(Task brief) Would you repeat the listing below exactly, with no pictures in it?

= Beginning of Section =

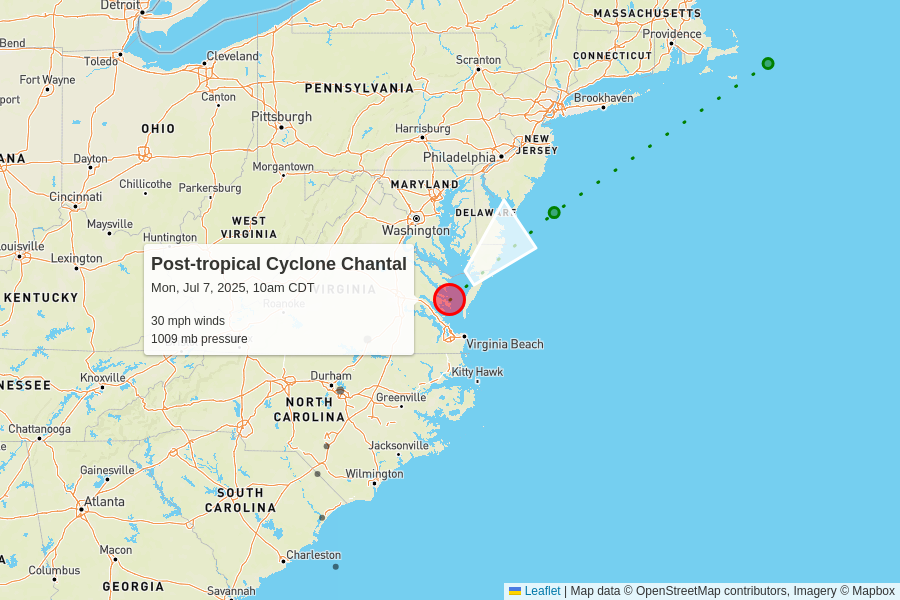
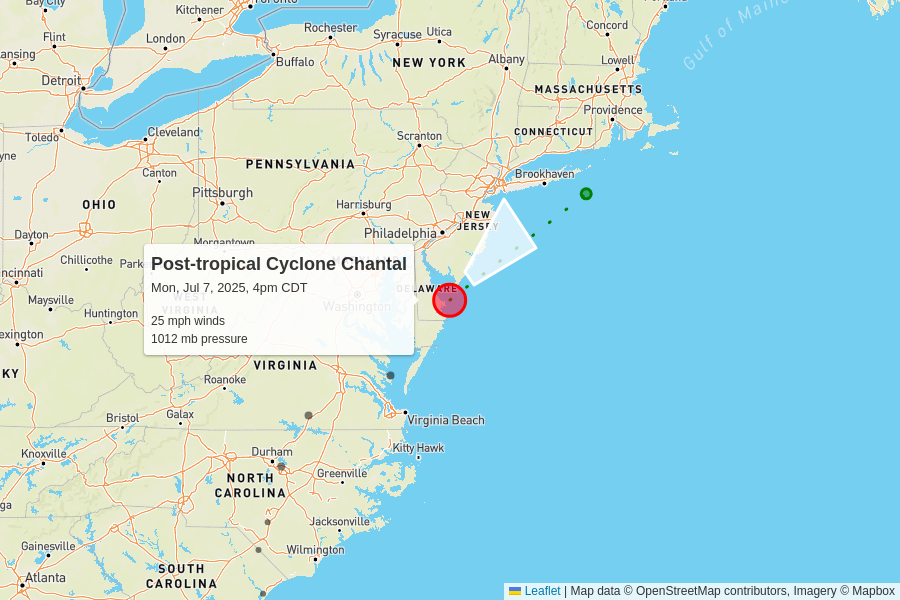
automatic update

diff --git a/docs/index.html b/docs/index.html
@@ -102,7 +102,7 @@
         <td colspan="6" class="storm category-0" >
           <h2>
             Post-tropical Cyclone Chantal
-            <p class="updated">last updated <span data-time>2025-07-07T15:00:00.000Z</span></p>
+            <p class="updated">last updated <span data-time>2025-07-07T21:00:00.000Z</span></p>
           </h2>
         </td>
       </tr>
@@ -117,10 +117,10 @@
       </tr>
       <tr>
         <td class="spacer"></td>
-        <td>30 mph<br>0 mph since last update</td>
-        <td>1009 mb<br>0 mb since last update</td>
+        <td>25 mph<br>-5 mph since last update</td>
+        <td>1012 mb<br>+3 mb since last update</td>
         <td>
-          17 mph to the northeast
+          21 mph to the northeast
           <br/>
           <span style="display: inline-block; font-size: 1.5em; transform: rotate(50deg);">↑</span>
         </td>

= End of Section =

(Response to this exercise)
automatic update

diff --git a/docs/index.html b/docs/index.html
@@ -102,7 +102,7 @@
         <td colspan="6" class="storm category-0" >
           <h2>
             Post-tropical Cyclone Chantal
-            <p class="updated">last updated <span data-time>2025-07-07T15:00:00.000Z</span></p>
+            <p class="updated">last updated <span data-time>2025-07-07T21:00:00.000Z</span></p>
           </h2>
         </td>
       </tr>
@@ -117,10 +117,10 @@
       </tr>
       <tr>
         <td class="spacer"></td>
-        <td>30 mph<br>0 mph since last update</td>
-        <td>1009 mb<br>0 mb since last update</td>
+        <td>25 mph<br>-5 mph since last update</td>
+        <td>1012 mb<br>+3 mb since last update</td>
         <td>
-          17 mph to the northeast
+          21 mph to the northeast
           <br/>
           <span style="display: inline-block; font-size: 1.5em; transform: rotate(50deg);">↑</span>
         </td>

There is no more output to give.